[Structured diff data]
----------------------------------------

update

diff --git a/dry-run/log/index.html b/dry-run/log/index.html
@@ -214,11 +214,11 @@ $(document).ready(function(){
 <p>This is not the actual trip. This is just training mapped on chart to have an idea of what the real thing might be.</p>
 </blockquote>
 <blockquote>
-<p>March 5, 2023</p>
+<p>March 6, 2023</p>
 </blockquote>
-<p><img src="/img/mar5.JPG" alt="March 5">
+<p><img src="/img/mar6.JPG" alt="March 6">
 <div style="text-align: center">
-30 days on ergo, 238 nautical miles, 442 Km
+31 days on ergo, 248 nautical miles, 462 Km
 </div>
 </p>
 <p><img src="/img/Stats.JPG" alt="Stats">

----------------------------------------

→ **Exercise**
If a line of the data contains "ergo", it counts; report the number of such lines and nothing else.

→ **Exercise output**
2